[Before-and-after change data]
--------

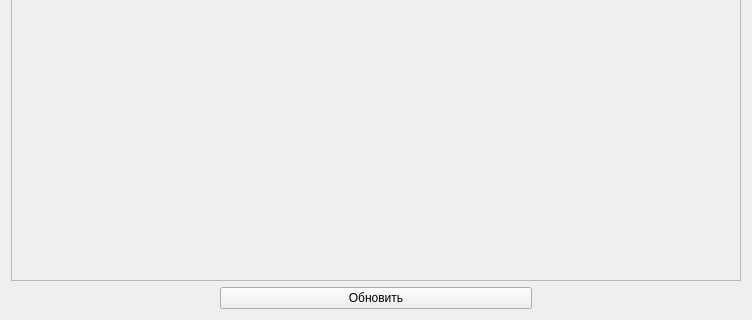
Before: the Qt Designer form ViewModels/MainApplicationViewModels/NestedViewModels/CabinetViewModels/activeordersviewmodel.ui in SisAdminNsk/CarRentalClient, drawn with Qt 5; both pictures show x 0 to 752 and y 252 to 572 of the 752 by 572 pixel window.
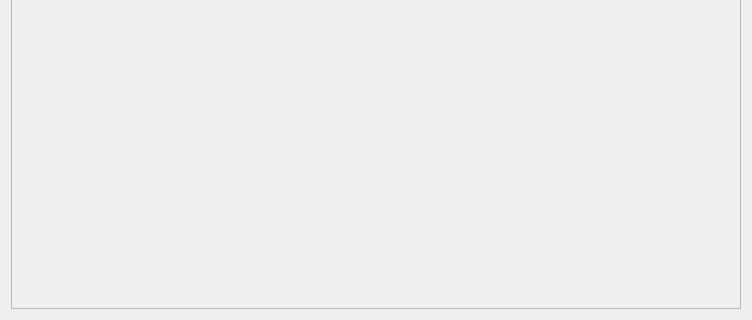
After: the same form once the commit is applied.

The edit to the form file:
```diff
--- a/ViewModels/MainApplicationViewModels/NestedViewModels/CabinetViewModels/activeordersviewmodel.ui
+++ b/ViewModels/MainApplicationViewModels/NestedViewModels/CabinetViewModels/activeordersviewmodel.ui
@@ -14,6 +14,13 @@
    <string>Form</string>
   </property>
   <layout class="QGridLayout" name="gridLayout">
+   <item row="0" column="0">
+    <widget class="QProgressBar" name="progressBar">
+     <property name="value">
+      <number>24</number>
+     </property>
+    </widget>
+   </item>
    <item row="1" column="0">
     <widget class="QScrollArea" name="scrollArea">
      <property name="widgetResizable">
@@ -24,8 +31,8 @@
        <rect>
         <x>0</x>
         <y>0</y>
-        <width>728</width>
-        <height>475</height>
+        <width>732</width>
+        <height>522</height>
        </rect>
       </property>
       <property name="styleSheet">
@@ -39,50 +46,6 @@
      </widget>
     </widget>
    </item>
-   <item row="0" column="0">
-    <widget class="QProgressBar" name="progressBar">
-     <property name="value">
-      <number>24</number>
-     </property>
-    </widget>
-   </item>
-   <item row="2" column="0">
-    <layout class="QHBoxLayout" name="horizontalLayout_2" stretch="2,3,2">
-     <item>
-      <spacer name="horizontalSpacer">
-       <property name="orientation">
-        <enum>Qt::Orientation::Horizontal</enum>
-       </property>
-       <property name="sizeHint" stdset="0">
-        <size>
-         <width>40</width>
-         <height>20</height>
-        </size>
-       </property>
-      </spacer>
-     </item>
-     <item>
-      <widget class="QPushButton" name="updateButton">
-       <property name="text">
-        <string>Обновить</string>
-       </property>
-      </widget>
-     </item>
-     <item>
-      <spacer name="horizontalSpacer_2">
-       <property name="orientation">
-        <enum>Qt::Orientation::Horizontal</enum>
-       </property>
-       <property name="sizeHint" stdset="0">
-        <size>
-         <width>40</width>
-         <height>20</height>
-        </size>
-       </property>
-      </spacer>
-     </item>
-    </layout>
-   </item>
   </layout>
  </widget>
  <resources/>
```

--------

Please return the records above exactly as written, dropping every picture.

* _Written response_:
Before: the Qt Designer form ViewModels/MainApplicationViewModels/NestedViewModels/CabinetViewModels/activeordersviewmodel.ui in SisAdminNsk/CarRentalClient, drawn with Qt 5; both pictures show x 0 to 752 and y 252 to 572 of the 752 by 572 pixel window.
After: the same form once the commit is applied.

The edit to the form file:
```diff
--- a/ViewModels/MainApplicationViewModels/NestedViewModels/CabinetViewModels/activeordersviewmodel.ui
+++ b/ViewModels/MainApplicationViewModels/NestedViewModels/CabinetViewModels/activeordersviewmodel.ui
@@ -14,6 +14,13 @@
    <string>Form</string>
   </property>
   <layout class="QGridLayout" name="gridLayout">
+   <item row="0" column="0">
+    <widget class="QProgressBar" name="progressBar">
+     <property name="value">
+      <number>24</number>
+     </property>
+    </widget>
+   </item>
    <item row="1" column="0">
     <widget class="QScrollArea" name="scrollArea">
      <property name="widgetResizable">
@@ -24,8 +31,8 @@
        <rect>
         <x>0</x>
         <y>0</y>
-        <width>728</width>
-        <height>475</height>
+        <width>732</width>
+        <height>522</height>
        </rect>
       </property>
       <property name="styleSheet">
@@ -39,50 +46,6 @@
      </widget>
     </widget>
    </item>
-   <item row="0" column="0">
-    <widget class="QProgressBar" name="progressBar">
-     <property name="value">
-      <number>24</number>
-     </property>
-    </widget>
-   </item>
-   <item row="2" column="0">
-    <layout class="QHBoxLayout" name="horizontalLayout_2" stretch="2,3,2">
-     <item>
-      <spacer name="horizontalSpacer">
-       <property name="orientation">
-        <enum>Qt::Orientation::Horizontal</enum>
-       </property>
-       <property name="sizeHint" stdset="0">
-        <size>
-         <width>40</width>
-         <height>20</height>
-        </size>
-       </property>
-      </spacer>
-     </item>
-     <item>
-      <widget class="QPushButton" name="updateButton">
-       <property name="text">
-        <string>Обновить</string>
-       </property>
-      </widget>
-     </item>
-     <item>
-      <spacer name="horizontalSpacer_2">
-       <property name="orientation">
-        <enum>Qt::Orientation::Horizontal</enum>
-       </property>
-       <property name="sizeHint" stdset="0">
-        <size>
-         <width>40</width>
-         <height>20</height>
-        </size>
-       </property>
-      </spacer>
-     </item>
-    </layout>
-   </item>
   </layout>
  </widget>
  <resources/>
```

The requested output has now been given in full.